Your job is to return every line in the data holding the string "recall".

##### Records provided

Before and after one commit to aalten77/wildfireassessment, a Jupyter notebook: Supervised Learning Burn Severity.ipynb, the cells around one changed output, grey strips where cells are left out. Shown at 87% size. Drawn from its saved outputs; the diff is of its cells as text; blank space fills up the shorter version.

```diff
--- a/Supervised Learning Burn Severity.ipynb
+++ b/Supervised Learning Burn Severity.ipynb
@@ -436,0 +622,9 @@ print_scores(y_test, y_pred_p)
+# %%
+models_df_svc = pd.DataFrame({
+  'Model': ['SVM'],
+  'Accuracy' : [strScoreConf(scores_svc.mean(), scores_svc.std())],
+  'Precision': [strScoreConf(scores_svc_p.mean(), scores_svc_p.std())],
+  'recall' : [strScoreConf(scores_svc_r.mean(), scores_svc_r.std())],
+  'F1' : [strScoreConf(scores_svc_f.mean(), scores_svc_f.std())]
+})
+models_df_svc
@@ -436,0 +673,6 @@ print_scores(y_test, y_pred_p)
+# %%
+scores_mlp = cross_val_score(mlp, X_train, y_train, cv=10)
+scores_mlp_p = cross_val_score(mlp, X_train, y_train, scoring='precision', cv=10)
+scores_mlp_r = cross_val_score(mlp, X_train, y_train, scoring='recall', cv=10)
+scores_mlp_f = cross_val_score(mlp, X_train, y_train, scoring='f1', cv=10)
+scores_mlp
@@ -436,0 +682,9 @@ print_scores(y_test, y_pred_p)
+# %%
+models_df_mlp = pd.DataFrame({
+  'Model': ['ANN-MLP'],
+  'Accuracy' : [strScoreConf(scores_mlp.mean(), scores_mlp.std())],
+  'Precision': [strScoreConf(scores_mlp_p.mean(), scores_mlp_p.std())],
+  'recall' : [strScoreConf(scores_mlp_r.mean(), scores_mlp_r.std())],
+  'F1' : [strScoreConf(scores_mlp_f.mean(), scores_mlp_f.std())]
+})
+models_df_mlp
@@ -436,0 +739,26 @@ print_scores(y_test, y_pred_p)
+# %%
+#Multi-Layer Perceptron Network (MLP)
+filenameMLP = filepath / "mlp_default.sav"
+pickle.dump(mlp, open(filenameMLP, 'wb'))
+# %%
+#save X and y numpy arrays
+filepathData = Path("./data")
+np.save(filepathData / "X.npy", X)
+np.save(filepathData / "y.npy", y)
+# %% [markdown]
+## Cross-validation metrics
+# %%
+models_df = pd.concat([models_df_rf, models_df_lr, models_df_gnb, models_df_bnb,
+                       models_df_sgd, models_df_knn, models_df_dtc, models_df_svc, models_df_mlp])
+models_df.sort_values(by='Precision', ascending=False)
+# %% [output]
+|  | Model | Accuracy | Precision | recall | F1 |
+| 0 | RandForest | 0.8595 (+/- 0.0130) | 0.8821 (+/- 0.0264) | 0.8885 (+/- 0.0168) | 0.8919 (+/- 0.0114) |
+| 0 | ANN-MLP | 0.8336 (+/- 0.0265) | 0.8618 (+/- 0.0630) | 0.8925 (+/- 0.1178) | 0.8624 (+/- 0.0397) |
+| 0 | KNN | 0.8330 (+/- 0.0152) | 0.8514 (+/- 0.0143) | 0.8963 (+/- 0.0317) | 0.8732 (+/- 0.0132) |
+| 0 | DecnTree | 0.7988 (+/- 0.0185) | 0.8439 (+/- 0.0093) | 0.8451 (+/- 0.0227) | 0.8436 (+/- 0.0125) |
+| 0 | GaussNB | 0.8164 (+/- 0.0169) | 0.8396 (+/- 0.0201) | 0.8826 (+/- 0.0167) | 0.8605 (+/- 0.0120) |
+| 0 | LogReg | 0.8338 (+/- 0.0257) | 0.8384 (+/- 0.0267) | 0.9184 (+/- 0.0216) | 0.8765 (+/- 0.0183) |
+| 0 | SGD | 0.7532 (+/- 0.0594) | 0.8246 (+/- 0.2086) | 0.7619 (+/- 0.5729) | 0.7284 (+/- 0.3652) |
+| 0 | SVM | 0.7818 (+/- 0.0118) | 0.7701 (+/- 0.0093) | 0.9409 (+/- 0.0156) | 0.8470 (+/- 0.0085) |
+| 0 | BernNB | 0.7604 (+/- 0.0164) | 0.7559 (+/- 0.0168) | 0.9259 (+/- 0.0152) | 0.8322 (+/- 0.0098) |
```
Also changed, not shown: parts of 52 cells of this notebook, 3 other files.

##########

• [Exercise solution]
+  'recall' : [strScoreConf(scores_svc_r.mean(), scores_svc_r.std())],
+scores_mlp_r = cross_val_score(mlp, X_train, y_train, scoring='recall', cv=10)
+  'recall' : [strScoreConf(scores_mlp_r.mean(), scores_mlp_r.std())],
+|  | Model | Accuracy | Precision | recall | F1 |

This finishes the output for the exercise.